Our garden is beginning to stir, green shoots are pushing their way through the cold soil. My goal is to have something in flower for bees to visit for as much of the year as possible. On warmer days our bees are out flying and I’m happy to report that we have a few blooms ready for them in the garden.
At the National Honey Show last year I picked up this book
and I’m so glad that I did. The first part of the book explains why it is important to plant for bees, about different types of bees and why it important that we take care of them. The main part is the part that I find most useful. It has a directory of the best plants for bees. Each plant has a clear photograph of the flower and a detailed description. It also tells you exactly which sort of bees benefit from each plant and whether they can forage for nectar and/or pollen from the flowers. So, I can see that my snowdrops are yielding pollen and a bit of nectar for honey bees, and my Winter Aconites are also yielding pollen and nectar for honey bees as well as buff-tailed bumblebees.
I’ll definitely be referring to this book when I’m next planning some planting.
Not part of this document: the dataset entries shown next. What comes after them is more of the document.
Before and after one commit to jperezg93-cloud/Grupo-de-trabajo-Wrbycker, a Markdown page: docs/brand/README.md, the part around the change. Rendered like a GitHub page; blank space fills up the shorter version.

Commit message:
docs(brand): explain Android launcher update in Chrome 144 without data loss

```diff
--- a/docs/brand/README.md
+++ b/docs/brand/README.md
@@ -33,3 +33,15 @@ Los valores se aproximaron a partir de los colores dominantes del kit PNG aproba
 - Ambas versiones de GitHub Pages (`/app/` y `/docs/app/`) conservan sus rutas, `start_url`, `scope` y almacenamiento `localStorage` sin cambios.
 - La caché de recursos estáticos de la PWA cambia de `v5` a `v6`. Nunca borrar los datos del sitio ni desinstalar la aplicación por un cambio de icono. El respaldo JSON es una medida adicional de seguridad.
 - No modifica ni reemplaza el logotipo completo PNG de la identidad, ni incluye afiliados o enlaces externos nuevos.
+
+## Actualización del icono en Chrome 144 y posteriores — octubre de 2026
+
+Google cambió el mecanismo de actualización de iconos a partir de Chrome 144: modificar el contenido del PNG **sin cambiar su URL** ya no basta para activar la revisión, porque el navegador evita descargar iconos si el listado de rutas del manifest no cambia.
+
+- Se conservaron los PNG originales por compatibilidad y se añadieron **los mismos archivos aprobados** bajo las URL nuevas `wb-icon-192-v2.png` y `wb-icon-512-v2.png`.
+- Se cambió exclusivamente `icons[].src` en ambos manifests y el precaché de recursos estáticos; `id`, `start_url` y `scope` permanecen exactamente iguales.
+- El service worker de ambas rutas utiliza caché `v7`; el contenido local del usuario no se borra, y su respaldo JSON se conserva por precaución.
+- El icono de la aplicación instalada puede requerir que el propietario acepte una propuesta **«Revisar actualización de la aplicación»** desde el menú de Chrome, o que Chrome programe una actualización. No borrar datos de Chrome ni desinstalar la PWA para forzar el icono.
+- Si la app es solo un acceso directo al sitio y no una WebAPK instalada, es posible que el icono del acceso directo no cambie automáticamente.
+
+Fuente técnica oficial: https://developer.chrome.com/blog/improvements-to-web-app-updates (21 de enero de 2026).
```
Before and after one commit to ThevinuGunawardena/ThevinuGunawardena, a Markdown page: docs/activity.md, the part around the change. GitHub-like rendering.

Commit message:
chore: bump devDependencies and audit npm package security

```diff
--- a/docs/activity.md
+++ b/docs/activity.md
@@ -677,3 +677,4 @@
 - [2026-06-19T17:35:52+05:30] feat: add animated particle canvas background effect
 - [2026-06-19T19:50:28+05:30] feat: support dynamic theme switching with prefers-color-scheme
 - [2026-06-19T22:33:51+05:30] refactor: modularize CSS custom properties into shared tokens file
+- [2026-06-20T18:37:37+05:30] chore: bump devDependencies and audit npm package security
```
Autumn is well under way here. The bees are still flying when the sun shines – there is still plenty of ivy and Michaelmas flowers around for them to forage on. We stopped doing hive inspections a while ago and will leave the colonies to their own devices until spring now. Every so often I’ll heft each hive to get a feel for the weight of stores that they have – if they feel light then of course I’ll put some feed into the hive, but I do prefer our bees to eat their own honey supplies – it has got to be better for them than sugar syrup.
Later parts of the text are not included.